Miners Alley Playhouse: 1/30 - 3/8

            L-R: Cody Schuyler, Linda Suttle, Sasha Fisher and Mark Collins

  The Cripple of Inishmaan is set in the isles just off the west coast of Ireland in 1934. When crippled Billy, the cow-gazing, book-reading titular character hears that Yank director Robert Flaherty is coming to film "The Man of Aran," he makes plans to leave home for his screen test. McDonagh's writing affords us a glimpse of rural Ireland with more than a dollop of the Irish flair for spinnin' a grand tall tale. One might say that it's a view of humanity "through a glass of the poteen darkly."
     Well cast and paced by director Len Matheo, the show rivets in the intimacy of Miners Alley Playhouse.  
      New to this reviewer,Cody Schuyler turns in an endearing  performance in the role of Billy. It is to be hoped that this will open up many opportunities for this very fine actor to tread the local boards.
     Mark Collins delivers a tour de force in the role of Johnnypateenmik, a relentless busy body who revels in his being the first to announce breaking news to the locals. To his credit, Collins has done excellent work with the dialect coaching as well. Unlike some previous productions in which playwright McDonagh's dialogue has been mercilessy mangled or swallowed, here the wordsmith's glorious prose is beautifully articulated and easily understood.
     Johnnypateenmik's drunken mother (Mammy) is  played with joyous abandon by the darlin' of the Denver stage herself, Carla Kaiser Kotrc. It's been way too long since we've had the pleasure of her company upon the local boards and herself is hereby required to grace our stage far more often. 

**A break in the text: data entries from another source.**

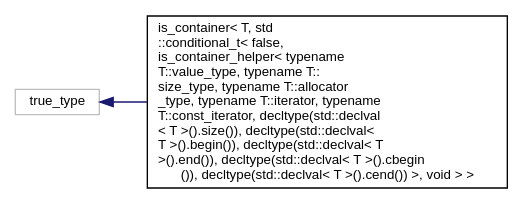
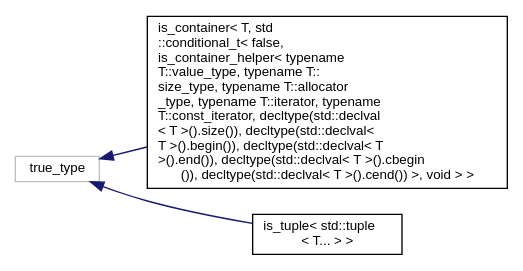
Before and after one commit to Rishat22/ConditionalIPAddressPrintingFunction: the diagram in inherit_graph_2.dot, drawn with Graphviz. The commit also changed 28 other files, not shown here.

```diff
--- a/inherit_graph_2.dot
+++ b/inherit_graph_2.dot
@@ -1,10 +1,12 @@
 digraph "Graphical Class Hierarchy"
 {
  // LATEX_PDF_SIZE
   edge [fontname="Helvetica",fontsize="10",labelfontname="Helvetica",labelfontsize="10"];
   node [fontname="Helvetica",fontsize="10",shape=record];
   rankdir="LR";
   Node1 [label="true_type",height=0.2,width=0.4,color="grey75", fillcolor="white", style="filled",tooltip=" "];
   Node1 -> Node0 [dir="back",color="midnightblue",fontsize="10",style="solid",fontname="Helvetica"];
   Node0 [label="is_container\< T, std\l::conditional_t\< false,\l is_container_helper\< typename\l T::value_type, typename T::\lsize_type, typename T::allocator\l_type, typename T::iterator, typename\l T::const_iterator, decltype(std::declval\l\< T \>().size()), decltype(std::declval\<\l T \>().begin()), decltype(std::declval\< T\l \>().end()), decltype(std::declval\< T \>().cbegin\l()), decltype(std::declval\< T \>().cend()) \>, void \> \>",height=0.2,width=0.4,color="black", fillcolor="white", style="filled",URL="$structis__container_3_01T_00_01std_1_1conditional__t_3_01false_00_01is__container__helper_3_01ty98e374194158c5d4a93d6b9411b086ed.html",tooltip=" "];
+  Node1 -> Node3 [dir="back",color="midnightblue",fontsize="10",style="solid",fontname="Helvetica"];
+  Node3 [label="is_tuple\< std::tuple\l\< T... \> \>",height=0.2,width=0.4,color="black", fillcolor="white", style="filled",URL="$structis__tuple_3_01std_1_1tuple_3_01T_8_8_8_01_4_01_4.html",tooltip=" "];
 }
```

                                             Cody Schuyler and Meredith Young

     As Helen, Meredith Young gives the acid-tongued antics of the female gangsta of the neighborhood a spitfire appeal that will stay with you well past St. Paddy's Day. 

     The masterful muggings of  Brandon Palmer are exactly right for his portrayal of Bartley, the local lover of sweeties and victim of the mischievous pranks of young Helen.   
     Linda Suttle and Sasha Fisher play Billy's overprotective aunties with a wink and a grin that's got an underpinning of malevolent bile when they think they've been abandoned by the boy.     Sam Gilstrap turns in his best work to date as Babbybobby.
       Jonathan Scott-McKean's realistic scenic design somehow manages to include the rocky Irish shoreline as well as the requisite quaint rustic interior. 
     Shannon McKinney's lighting design is of the professional quality Colorado audiences have come to expect.  Nicole M. Harrison's patched and tattered costume design is spot on. 

Miners Alley Playhouse presents
"The Cripple of Inishmaan"
Jan. 30 - Mar. 8
Fri/Sat @ 7:30.p.m. Sundays at 6:00 p.m. (2 p.m. on Sun., March 8).
No performance on Sunday, February 1and Saturday, February 14.

Miners Alley Playhouse, 1224 Washington Avenue, Golden, CO 80401
303-935-3044 or online at minersalley.com
Marlowe's Musings